However, after receiving a fourth copy (the day after she gave one away, attempting to cull the collection), she finally read it and found that the additional and different meanings presented only reinforced that there indeed is a shell language, and that, of course, different people may receive slightly or even very different messages. This doesn’t mean that any of them are wrong.
I could not have been happier to have discovered, and then much later, acquire, the Ocean Oracle. For a split second I was slightly intimidated by the size of the deck (200 shells strong), but immediately felt much more excited and satisfied once I realized that that only meant how very much there was to learn and enjoy.
But even the 200 are less than half of what Michelle has in her personal collection that she uses for readings, that is still only a fraction of all the shells in the world. Of her “extras”, I was very blessed to be gifted a few when I met Michelle and her husband this past February.

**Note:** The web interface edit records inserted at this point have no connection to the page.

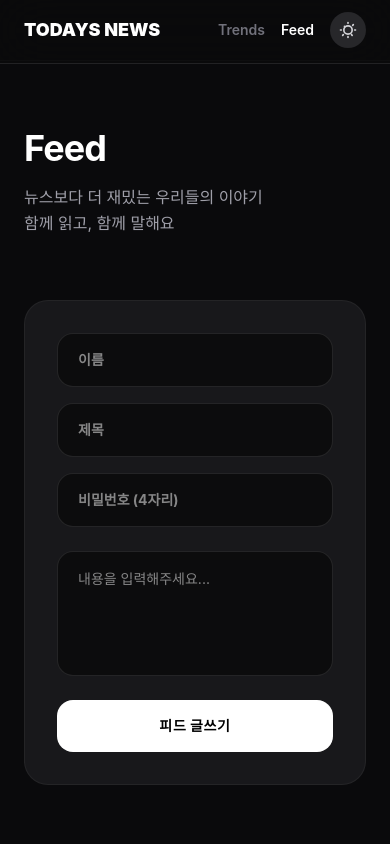
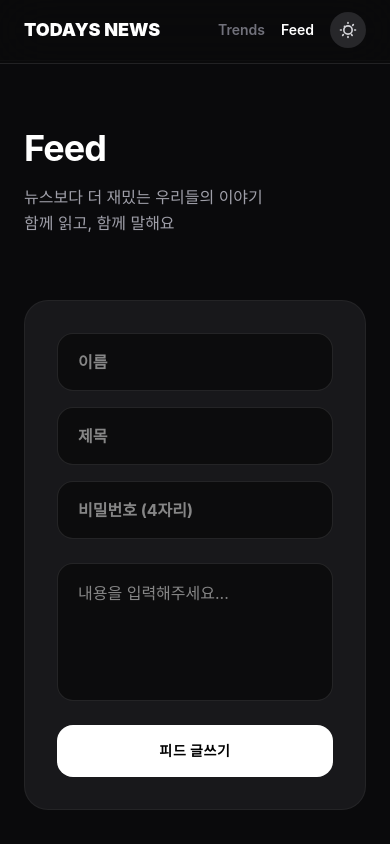
Before and after one commit to UXmanual/uxmanual.github.io, a Vue app: page /feed in a window 390 px wide. Shown: the top 844 px of the page. Built offline with nearby package versions, Linux system fonts and the light colour scheme; no server answers; the database is empty.

Commit message:
style(feed): fix mobile auto-zoom by increasing input font-size to 16px

```diff
--- a/src/views/Feed.vue
+++ b/src/views/Feed.vue
@@ -21,27 +21,27 @@
               v-model="newName"
               type="text"
               placeholder="이름"
-              class="w-full min-w-0 bg-zinc-50 dark:bg-black/50 border border-zinc-200 dark:border-white/10 rounded-2xl px-5 py-4 text-sm focus:outline-none focus:border-zinc-800 dark:focus:border-zinc-400 transition-all font-bold"
+              class="w-full min-w-0 bg-zinc-50 dark:bg-black/50 border border-zinc-200 dark:border-white/10 rounded-2xl px-5 py-4 text-base focus:outline-none focus:border-zinc-800 dark:focus:border-zinc-400 transition-all font-bold"
             >
             <input
               v-model="newTitle"
               type="text"
               placeholder="제목"
-              class="w-full min-w-0 bg-zinc-50 dark:bg-black/50 border border-zinc-200 dark:border-white/10 rounded-2xl px-5 py-4 text-sm focus:outline-none focus:border-zinc-800 dark:focus:border-zinc-400 transition-all font-bold"
+              class="w-full min-w-0 bg-zinc-50 dark:bg-black/50 border border-zinc-200 dark:border-white/10 rounded-2xl px-5 py-4 text-base focus:outline-none focus:border-zinc-800 dark:focus:border-zinc-400 transition-all font-bold"
             >
             <input
               v-model="newPassword"
               type="password"
               maxlength="4"
               placeholder="비밀번호 (4자리)"
-              class="w-full min-w-0 bg-zinc-50 dark:bg-black/50 border border-zinc-200 dark:border-white/10 rounded-2xl px-5 py-4 text-sm focus:outline-none focus:border-zinc-800 dark:focus:border-zinc-400 transition-all font-bold"
+              class="w-full min-w-0 bg-zinc-50 dark:bg-black/50 border border-zinc-200 dark:border-white/10 rounded-2xl px-5 py-4 text-base focus:outline-none focus:border-zinc-800 dark:focus:border-zinc-400 transition-all font-bold"
             >
           </div>
           <textarea
             v-model="newMessage"
             rows="4"
             placeholder="내용을 입력해주세요..."
-            class="w-full bg-zinc-50 dark:bg-black/50 border border-zinc-200 dark:border-white/10 rounded-2xl px-5 py-4 text-sm focus:outline-none focus:border-zinc-800 dark:focus:border-zinc-400 transition-all resize-none leading-relaxed"
+            class="w-full bg-zinc-50 dark:bg-black/50 border border-zinc-200 dark:border-white/10 rounded-2xl px-5 py-4 text-base focus:outline-none focus:border-zinc-800 dark:focus:border-zinc-400 transition-all resize-none leading-relaxed px-5 py-4"
           ></textarea>
           <div class="flex justify-end">
             <button
```
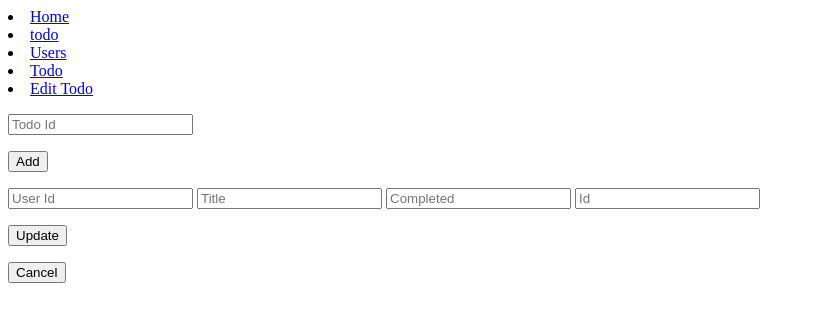
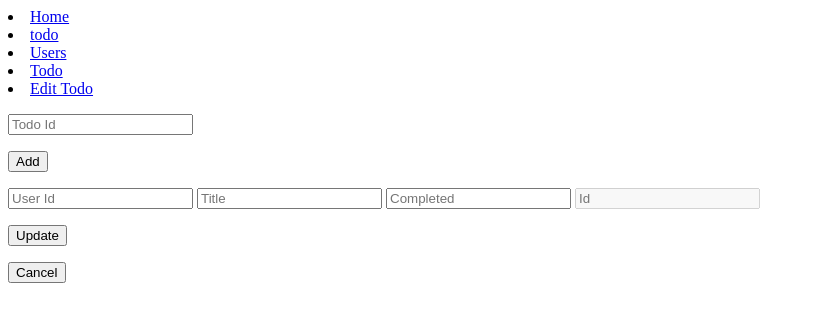
Before and after one commit to Kelbore/wb7-exercises, a plain HTML site: page JsonPlaceholder/edit-todo.html in a window 1280 px wide. Shown: the whole page, without its empty margins (0-815 px from the left). Drawn offline with Linux system fonts and the light colour scheme.

Commit message:
modified edit-todo.html file

```diff
--- a/JsonPlaceholder/edit-todo.html
+++ b/JsonPlaceholder/edit-todo.html
@@ -34,7 +34,7 @@
         <input id="userId" type="number" placeholder="User Id">
         <input id="title" type="text" placeholder="Title">
         <input id="completed" type="text" placeholder="Completed">
-        <input id="id" type="number" placeholder="Id">
+        <input id="id" type="number" placeholder="Id" disabled>
         <p>
             <input id="updateBtn" type="button" value="Update">
         </p>
```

I had been on something of a hiatus from my Ocean Oracle studies, as well as this blog, since before the holidays last year. However, in meeting Michelle and having wonderful discussions about shells, seeing stunning abalones and others from her collection, and even being gifted with a handful of beauties from her “extras”, I felt a renewed sense of motivation and energy to return to studying the shells and sharing what I learn here.
I hope to build on what Michelle has started and not only share tidbits from her work, but to help expand it and share additional and alternative meanings to shells included in the Ocean Oracle, as well as many others not included.
It is not until the third module of lessons (remember, I’m only still in the first!) that Shelley mentions partnering with one shell to create an inner self-portrait, but I feel that I may have found my shell partner already, at least for now. Interestingly enough, it came from among the shells that she gave me.
Just like guardian and power animals, crystals, trees, flowers, etc., everyone can have a personal shell teacher or even multiple shell teachers and guides throughout their lives. At this moment, at least, mine seems to be the humble little Janthina snail.
Ocean Oracle © Michelle Ziff Hanson, originally published 2004
All original material © 2018 Meredith Everwhite – All Rights Reserved
featured image: At Low Tide by Sir Edward Poynter 1913